The tibia supports 85% of the weight in the leg.  In the x-ray, it is the large bone on the right.  (The other smaller bone in the leg is called the fibula, and cannot bear the child’s weight alone.)  You can see that even after the infection is cleared by antibiotics, there is a large section of bone that is literally just gone.  This child could not run, walk, play, or any of that.  She was “lame” in the truest sense of the word.

St.ep 1: Putting the device on
St.ep 1: Putting the device on

What can be done?  There is an amazing technology called bone transport that allows us to heal this condition.   In the photo on the left, you can see that we apply a device (made by Orthofix) to the leg.  There is an external component that is adjustable, and the internal components are the screws that you see.  A cut is made in the bone between the uppermost set and the middle set of screws (you can just see the cut in the picture).  Then little by little, the external part of the device is adjusted, distracting the two pieces of bone.

Think of the top bone piece in the picture as the dock and the middle piece as the boat.  As the device is adjusted, the “boat” leaves the “dock” and begins to migrate down.  The adjustment is slow – 4 times per day, 1/4 mm per adjustment – to minimize pain.  As the little boat of bone moves southward at a rate of 1mm per day, it leaves a trail of bone dust in its wake.  From this bone dust, the body generates new healthy bone.

bone transport 2
Bone boat heading south

The next picture shows the distracted bone pieces after many days of incremental adjustments.  The bone dust is barely visible as a trail between the two.  It is here where the new bone is growing.  As the “boat” nears the “dock” on the other side, the adjustment becomes harder and harder to make.  This is the sign that the little piece of bone has arrived at the other “dock”.  Then, a small piece of bone is taken from the hip and placed at this dock to stimulate the “boat” to fuse there.

The little girl spent some time in a cast while the new bone grew in and became strong enough to bear weight.  Now, she is healed and running around and playing on that leg.  Below, she is pictured with our orthopedic surgeon, Dr. Duane Anderson.    Dr. Anderson spends a long time with these patients and their families, as they are in the hospital for many weeks and months for this procedure.  He shares not just his orthopedic expertise, but also how they can have a personal relationship with Jesus Christ.  We are thrilled to see these patients walk again, but more than anything, we rejoice to see them put their faith and trust in Christ.

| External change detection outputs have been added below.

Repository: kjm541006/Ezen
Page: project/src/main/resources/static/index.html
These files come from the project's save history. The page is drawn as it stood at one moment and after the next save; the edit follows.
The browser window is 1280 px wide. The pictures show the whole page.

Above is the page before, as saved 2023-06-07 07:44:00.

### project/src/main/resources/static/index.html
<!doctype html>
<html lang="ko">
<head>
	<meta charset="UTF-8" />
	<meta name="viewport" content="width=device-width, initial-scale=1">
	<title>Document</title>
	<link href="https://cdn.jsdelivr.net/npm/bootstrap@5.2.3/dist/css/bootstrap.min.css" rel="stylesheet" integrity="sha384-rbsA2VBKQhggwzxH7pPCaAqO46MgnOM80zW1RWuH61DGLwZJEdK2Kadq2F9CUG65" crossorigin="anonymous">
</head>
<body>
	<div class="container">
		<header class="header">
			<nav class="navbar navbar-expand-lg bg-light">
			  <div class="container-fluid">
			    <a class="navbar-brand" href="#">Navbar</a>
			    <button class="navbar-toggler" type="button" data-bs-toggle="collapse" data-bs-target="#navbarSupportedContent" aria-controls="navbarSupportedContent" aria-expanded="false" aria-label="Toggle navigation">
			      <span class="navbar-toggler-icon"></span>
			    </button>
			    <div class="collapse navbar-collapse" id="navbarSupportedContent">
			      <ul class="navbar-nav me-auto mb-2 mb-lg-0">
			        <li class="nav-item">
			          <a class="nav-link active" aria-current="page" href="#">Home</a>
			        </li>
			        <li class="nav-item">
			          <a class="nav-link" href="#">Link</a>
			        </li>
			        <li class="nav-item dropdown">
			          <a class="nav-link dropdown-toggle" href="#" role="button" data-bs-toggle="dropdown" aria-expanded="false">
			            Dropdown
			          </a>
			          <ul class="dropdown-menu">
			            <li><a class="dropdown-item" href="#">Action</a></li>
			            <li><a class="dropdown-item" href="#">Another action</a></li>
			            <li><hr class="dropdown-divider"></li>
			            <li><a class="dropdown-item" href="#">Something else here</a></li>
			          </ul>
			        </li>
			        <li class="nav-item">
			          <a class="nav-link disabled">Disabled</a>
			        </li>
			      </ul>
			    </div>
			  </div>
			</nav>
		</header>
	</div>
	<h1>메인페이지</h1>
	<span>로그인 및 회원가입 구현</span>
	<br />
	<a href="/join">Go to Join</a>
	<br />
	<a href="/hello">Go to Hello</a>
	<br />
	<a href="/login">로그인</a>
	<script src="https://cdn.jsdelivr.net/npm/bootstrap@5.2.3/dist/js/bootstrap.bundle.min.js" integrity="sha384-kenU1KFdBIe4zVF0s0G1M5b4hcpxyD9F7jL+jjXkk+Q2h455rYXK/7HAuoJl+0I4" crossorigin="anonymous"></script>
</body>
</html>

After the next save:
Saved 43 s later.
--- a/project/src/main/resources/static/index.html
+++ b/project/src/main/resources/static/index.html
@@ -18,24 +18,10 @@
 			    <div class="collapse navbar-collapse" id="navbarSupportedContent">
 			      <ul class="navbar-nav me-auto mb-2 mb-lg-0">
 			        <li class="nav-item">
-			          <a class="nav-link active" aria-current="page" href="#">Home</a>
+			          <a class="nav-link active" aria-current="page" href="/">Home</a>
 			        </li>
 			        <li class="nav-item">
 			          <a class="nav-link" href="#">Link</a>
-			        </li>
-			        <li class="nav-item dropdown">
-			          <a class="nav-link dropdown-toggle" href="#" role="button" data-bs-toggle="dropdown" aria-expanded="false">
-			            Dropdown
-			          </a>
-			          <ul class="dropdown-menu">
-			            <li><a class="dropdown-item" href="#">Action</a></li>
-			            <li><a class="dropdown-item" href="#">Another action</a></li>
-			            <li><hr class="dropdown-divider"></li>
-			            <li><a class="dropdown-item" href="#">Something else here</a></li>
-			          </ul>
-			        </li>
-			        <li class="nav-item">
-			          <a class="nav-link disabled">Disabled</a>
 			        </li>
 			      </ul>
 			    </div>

The patient with Dr. Anderson
The patient with Dr. Anderson




St. Luke’s Health Care Foundation
(630) 510-2222
St. Luke's Health Care Foundation PO Box 4465
Wheaton, IL 60189-4465